(The input Opens)

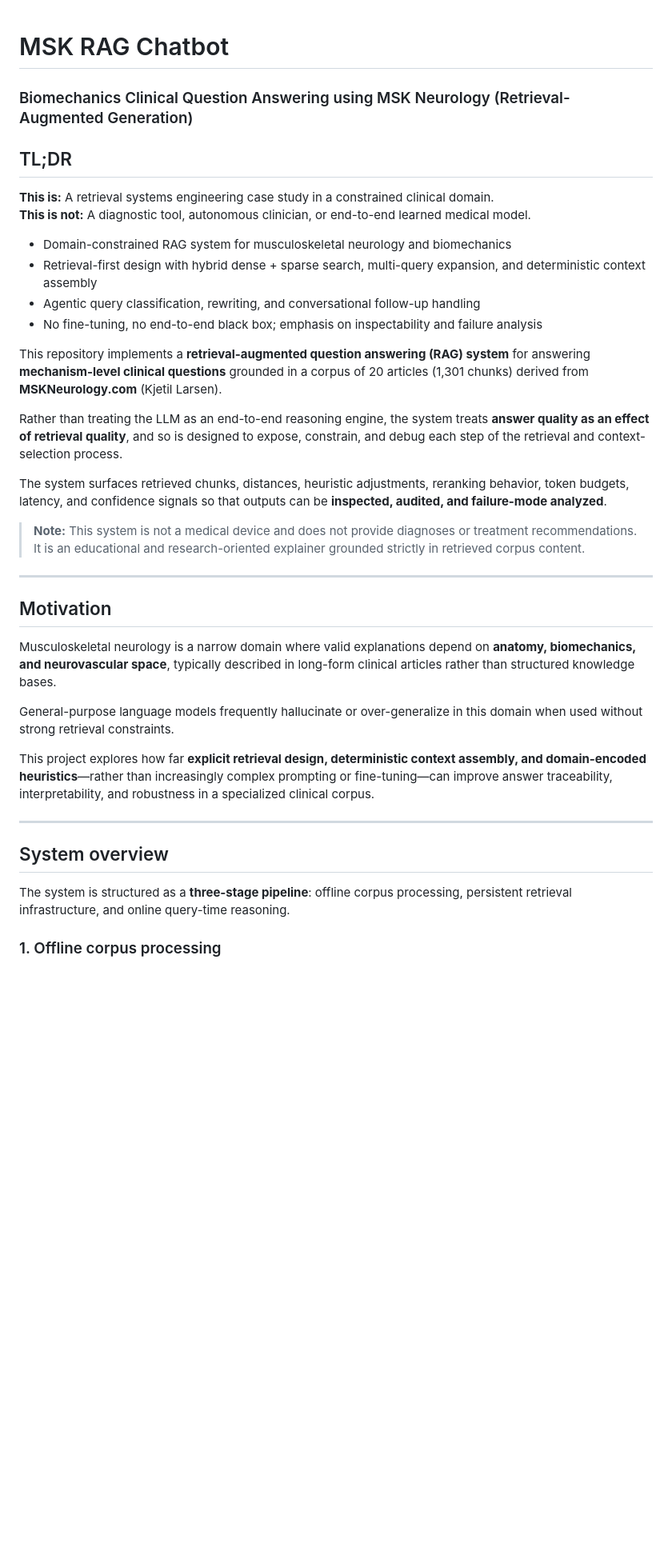
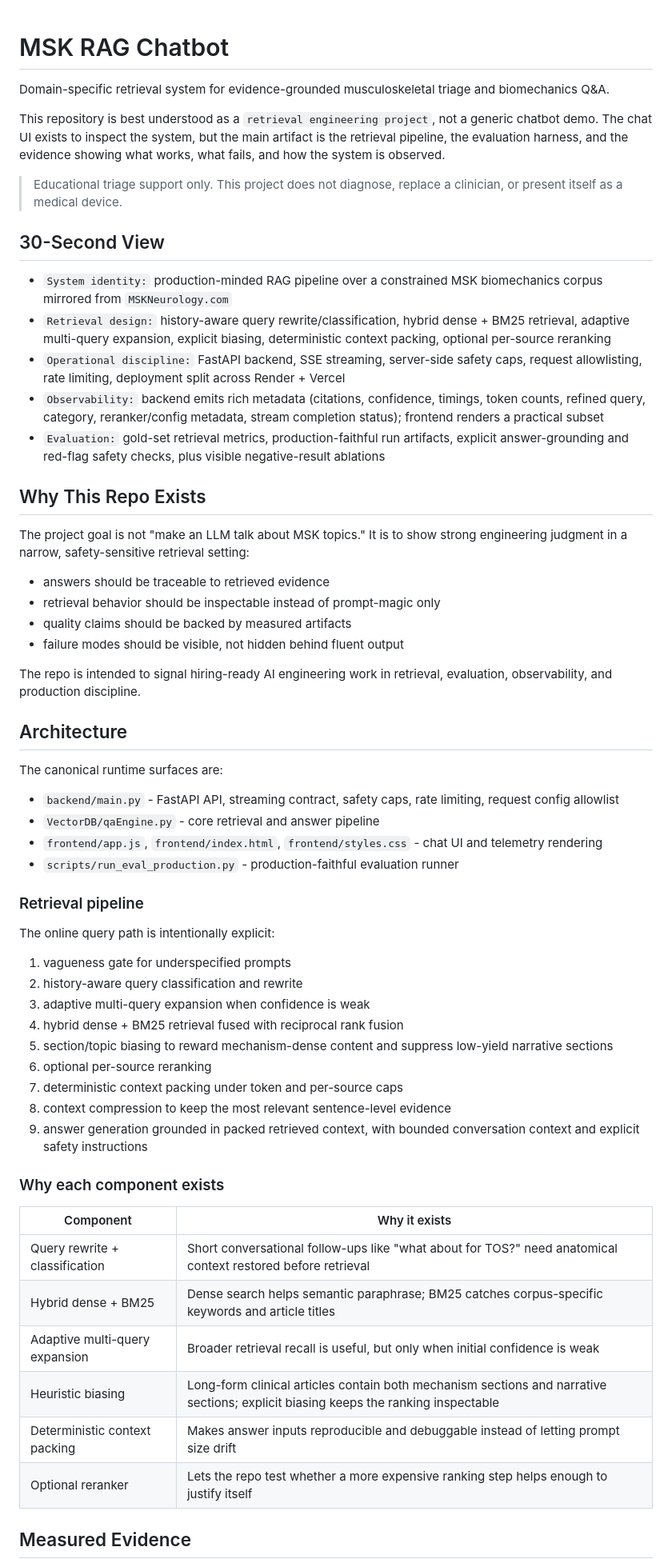
Before and after one commit to Deepak-DCB/MSK_RAG_Chatbot, a Markdown page: README.md, the part around one of its changes. Shown at 80% size. Drawn GitHub-style; blank space fills up the shorter version.

```diff
--- a/README.md
+++ b/README.md
@@ -1,41 +1,63 @@
 # MSK RAG Chatbot
-### Biomechanics Clinical Question Answering using MSK Neurology (Retrieval-Augmented Generation)
 
-## TL;DR
+Domain-specific retrieval system for evidence-grounded musculoskeletal triage and biomechanics Q&A.
 
-**This is:** A retrieval systems engineering case study in a constrained clinical domain.
-**This is not:** A diagnostic tool, autonomous clinician, or end-to-end learned medical model.
+This repository is best understood as a `retrieval engineering project`, not a generic chatbot demo. The chat UI exists to inspect the system, but the main artifact is the retrieval pipeline, the evaluation harness, and the evidence showing what works, what fails, and how the system is observed.
 
-- Domain-constrained RAG system for musculoskeletal neurology and biomechanics
-- Retrieval-first design with hybrid dense + sparse search, multi-query expansion, and deterministic context assembly
-- Agentic query classification, rewriting, and conversational follow-up handling
-- No fine-tuning, no end-to-end black box; emphasis on inspectability and failure analysis
+> Educational triage support only. This project does not diagnose, replace a clinician, or present itself as a medical device.
 
+## 30-Second View
 
+- `System identity:` production-minded RAG pipeline over a constrained MSK biomechanics corpus mirrored from `MSKNeurology.com`
+- `Retrieval design:` history-aware query rewrite/classification, hybrid dense + BM25 retrieval, adaptive multi-query expansion, explicit biasing, deterministic context packing, optional per-source reranking
+- `Operational discipline:` FastAPI backend, SSE streaming, server-side safety caps, request allowlisting, rate limiting, deployment split across Render + Vercel
+- `Observability:` backend emits rich metadata (citations, confidence, timings, token counts, refined query, category, reranker/config metadata, stream completion status); frontend renders a practical subset
+- `Evaluation:` gold-set retrieval metrics, production-faithful run artifacts, explicit answer-grounding and red-flag safety checks, plus visible negative-result ablations
 
-This repository implements a **retrieval-augmented question answering (RAG) system** for answering **mechanism-level clinical questions** grounded in a corpus of 20 articles (1,301 chunks) derived from **MSKNeurology.com** (Kjetil Larsen).
+## Why This Repo Exists
 
-Rather than treating the LLM as an end-to-end reasoning engine, the system treats **answer quality as an effect of retrieval quality**, and so is designed to expose, constrain, and debug each step of the retrieval and context-selection process.
+The project goal is not "make an LLM talk about MSK topics." It is to show strong engineering judgment in a narrow, safety-sensitive retrieval setting:
 
-The system surfaces retrieved chunks, distances, heuristic adjustments, reranking behavior, token budgets, latency, and confidence signals so that outputs can be **inspected, audited, and failure-mode analyzed**.
+- answers should be traceable to retrieved evidence
+- retrieval behavior should be inspectable instead of prompt-magic only
+- quality claims should be backed by measured artifacts
+- failure modes should be visible, not hidden behind fluent output
 
-> **Note:** This system is not a medical device and does not provide diagnoses or treatment recommendations. It is an educational and research-oriented explainer grounded strictly in retrieved corpus content.
+The repo is intended to signal hiring-ready AI engineering work in retrieval, evaluation, observability, and production discipline.
 
----
+## Architecture
 
-## Motivation
+The canonical runtime surfaces are:
 
-Musculoskeletal neurology is a narrow domain where valid explanations depend on **anatomy, biomechanics, and neurovascular space**, typically described in long-form clinical articles rather than structured knowledge bases.
+- `backend/main.py` - FastAPI API, streaming contract, safety caps, rate limiting, request config allowlist
+- `VectorDB/qaEngine.py` - core retrieval and answer pipeline
+- `frontend/app.js`, `frontend/index.html`, `frontend/styles.css` - chat UI and telemetry rendering
+- `scripts/run_eval_production.py` - production-faithful evaluation runner
 
-General-purpose language models frequently hallucinate or over-generalize in this domain when used without strong retrieval constraints.
+### Retrieval pipeline
 
-This project explores how far **explicit retrieval design, deterministic context assembly, and domain-encoded heuristics**—rather than increasingly complex prompting or fine-tuning—can improve answer traceability, interpretability, and robustness in a specialized clinical corpus.
+The online query path is intentionally explicit:
 
----
+1. vagueness gate for underspecified prompts
+2. history-aware query classification and rewrite
+3. adaptive multi-query expansion when confidence is weak
+4. hybrid dense + BM25 retrieval fused with reciprocal rank fusion
+5. section/topic biasing to reward mechanism-dense content and suppress low-yield narrative sections
+6. optional per-source reranking
+7. deterministic context packing under token and per-source caps
+8. context compression to keep the most relevant sentence-level evidence
+9. answer generation grounded in packed retrieved context, with bounded conversation context and explicit safety instructions
 
-## System overview
+### Why each component exists
 
-The system is structured as a **three-stage pipeline**: offline corpus processing, persistent retrieval infrastructure, and online query-time reasoning.
+| Component | Why it exists |
+|---|---|
+| Query rewrite + classification | Short conversational follow-ups like "what about for TOS?" need anatomical context restored before retrieval |
+| Hybrid dense + BM25 | Dense search helps semantic paraphrase; BM25 catches corpus-specific keywords and article titles |
+| Adaptive multi-query expansion | Broader retrieval recall is useful, but only when initial confidence is weak |
+| Heuristic biasing | Long-form clinical articles contain both mechanism sections and narrative sections; explicit biasing keeps the ranking inspectable |
+| Deterministic context packing | Makes answer inputs reproducible and debuggable instead of letting prompt size drift |
+| Optional reranker | Lets the repo test whether a more expensive ranking step helps enough to justify itself |
 
-### 1. Offline corpus processing
+## Measured Evidence
 
```
Also changed, not shown: other parts of README.md (+168 -157 lines).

(The input Closes)

§ What this task involves: Among the lines above, find each one containing the string "README" and copy it.

§ Exercise result:
Before and after one commit to Deepak-DCB/MSK_RAG_Chatbot, a Markdown page: README.md, the part around one of its changes. Shown at 80% size. Drawn GitHub-style; blank space fills up the shorter version.
--- a/README.md
+++ b/README.md
Also changed, not shown: other parts of README.md (+168 -157 lines).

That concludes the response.